--- START ---
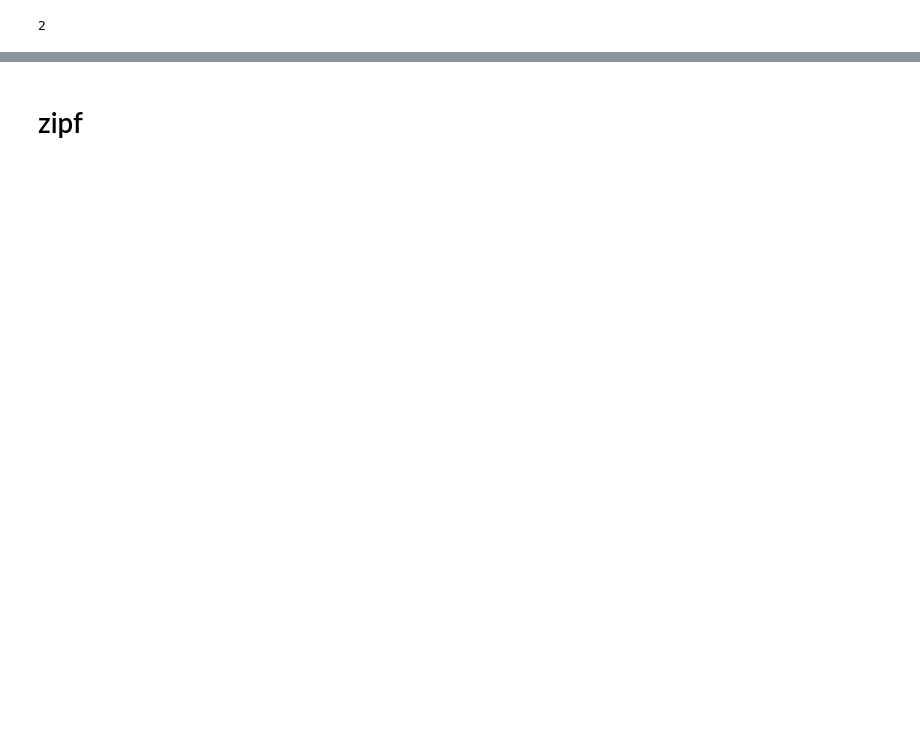
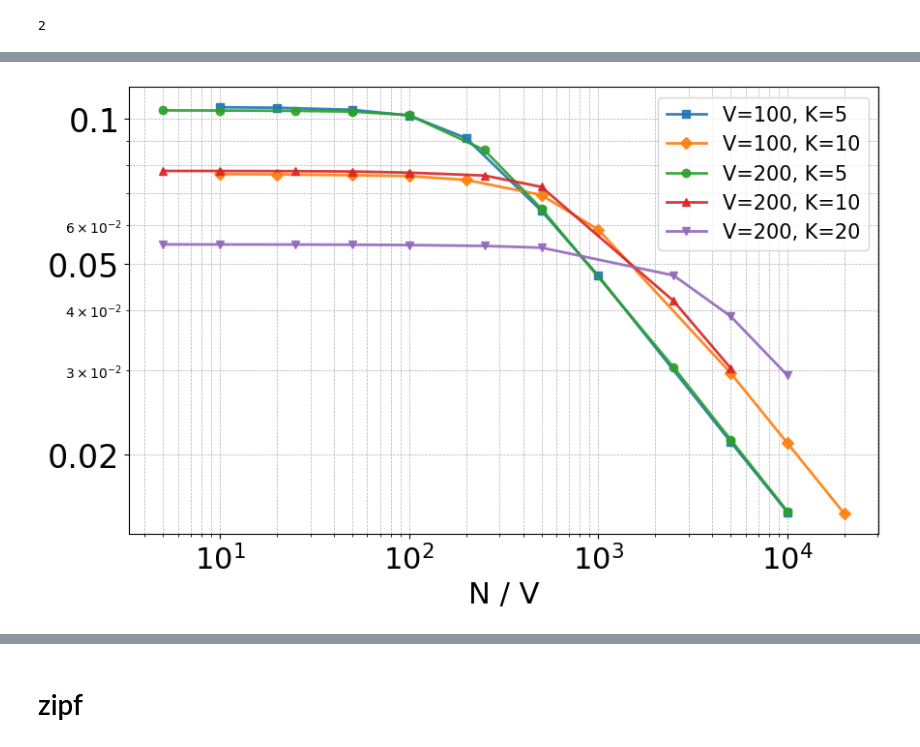
Before and after one commit to ninpnin/embedding-uncertainty-estimation, a Jupyter notebook: plots/rmse_convergence.ipynb, the cells around one changed output, grey strips where cells are left out. Saved outputs shown, nothing was run; the diff lists cells and outputs as text; code cells hidden in the pictures; blank space fills up the shorter version.

```diff
--- a/plots/rmse_convergence.ipynb
+++ b/plots/rmse_convergence.ipynb
@@ -237,0 +405,53 @@ NameError: name 'sizes' is not defined
+# %%
+# per size
+import matplotlib.pyplot as plt
+import matplotlib.cm as cm
+import matplotlib.colors as mcolors
+import pandas as pd
+import numpy as np
+
+
+dolan = pd.read_csv('rmse-dolan.csv')
+gooby = pd.read_csv('rmse-gooby.csv')
+spurdo = pd.read_csv('rmse-spurdo.csv')
+gibbs = pd.concat([dolan, gooby, spurdo])
+
+gibbs = gibbs[gibbs['N']!=500]
+gibbs = gibbs[gibbs['method']=='Gibbs']
+
+plt.figure(figsize=(10, 6))
+
+cmap = cm.get_cmap('Pastel1', lut=len(gibbs.groupby(['V', 'K'])))
+markers = [ 's', 'D','o', '^', 'v', 'P']
+for idx,((V, K), df) in enumerate(gibbs.groupby(['V', 'K'])):
+    # Compute N/V
+    #x_values = df['N'] / V
+
+    # Compute mean RMSE for each N
+    gibbs_rmse = df.groupby('N')['RMSE'].mean()
+    if (V,K)==(200,10):
+        dff = df
+    x_vals = list(gibbs_rmse.index)
+    x_vals = [n/V for n in x_vals]
+
+    color = cmap((idx)/ len(gibbs.groupby(['V', 'K'])))
+    marker = markers[idx % len(markers)]
+    plt.loglog(x_vals, gibbs_rmse,  linestyle='-', label=f'V={V}, K={K}', alpha=0.90,linewidth=2.0, marker=marker) #, color=color
+
+plt.xlabel('N / V', fontsize=22)
+#plt.ylabel('RMSE', fontsize=14)
+plt.legend(fontsize=15)
+#plt.title('Log-log RMSE vs N/V for each (V,K)')
+plt.grid(True, which="both", linestyle="--", linewidth=0.5)
+
+
+
+plt.yticks([],[])
+yticks = [0.02, 0.05, 0.1]
+plt.yticks(yticks, [str(tick) for tick in yticks], fontsize=24)
+
+#plt.yticks(fontsize=22)
+plt.xticks(fontsize=22)
+plt.show()
+# %% [output]
+[figure, added]
```
Also changed, not shown: parts of 21 cells of this notebook, 3 other files.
--- END ---
Everything in the data except the pictures should be restated word for word.

Before and after one commit to ninpnin/embedding-uncertainty-estimation, a Jupyter notebook: plots/rmse_convergence.ipynb, the cells around one changed output, grey strips where cells are left out. Saved outputs shown, nothing was run; the diff lists cells and outputs as text; code cells hidden in the pictures; blank space fills up the shorter version.

```diff
--- a/plots/rmse_convergence.ipynb
+++ b/plots/rmse_convergence.ipynb
@@ -237,0 +405,53 @@ NameError: name 'sizes' is not defined
+# %%
+# per size
+import matplotlib.pyplot as plt
+import matplotlib.cm as cm
+import matplotlib.colors as mcolors
+import pandas as pd
+import numpy as np
+
+
+dolan = pd.read_csv('rmse-dolan.csv')
+gooby = pd.read_csv('rmse-gooby.csv')
+spurdo = pd.read_csv('rmse-spurdo.csv')
+gibbs = pd.concat([dolan, gooby, spurdo])
+
+gibbs = gibbs[gibbs['N']!=500]
+gibbs = gibbs[gibbs['method']=='Gibbs']
+
+plt.figure(figsize=(10, 6))
+
+cmap = cm.get_cmap('Pastel1', lut=len(gibbs.groupby(['V', 'K'])))
+markers = [ 's', 'D','o', '^', 'v', 'P']
+for idx,((V, K), df) in enumerate(gibbs.groupby(['V', 'K'])):
+    # Compute N/V
+    #x_values = df['N'] / V
+
+    # Compute mean RMSE for each N
+    gibbs_rmse = df.groupby('N')['RMSE'].mean()
+    if (V,K)==(200,10):
+        dff = df
+    x_vals = list(gibbs_rmse.index)
+    x_vals = [n/V for n in x_vals]
+
+    color = cmap((idx)/ len(gibbs.groupby(['V', 'K'])))
+    marker = markers[idx % len(markers)]
+    plt.loglog(x_vals, gibbs_rmse,  linestyle='-', label=f'V={V}, K={K}', alpha=0.90,linewidth=2.0, marker=marker) #, color=color
+
+plt.xlabel('N / V', fontsize=22)
+#plt.ylabel('RMSE', fontsize=14)
+plt.legend(fontsize=15)
+#plt.title('Log-log RMSE vs N/V for each (V,K)')
+plt.grid(True, which="both", linestyle="--", linewidth=0.5)
+
+
+
+plt.yticks([],[])
+yticks = [0.02, 0.05, 0.1]
+plt.yticks(yticks, [str(tick) for tick in yticks], fontsize=24)
+
+#plt.yticks(fontsize=22)
+plt.xticks(fontsize=22)
+plt.show()
+# %% [output]
+[figure, added]
```
Also changed, not shown: parts of 21 cells of this notebook, 3 other files.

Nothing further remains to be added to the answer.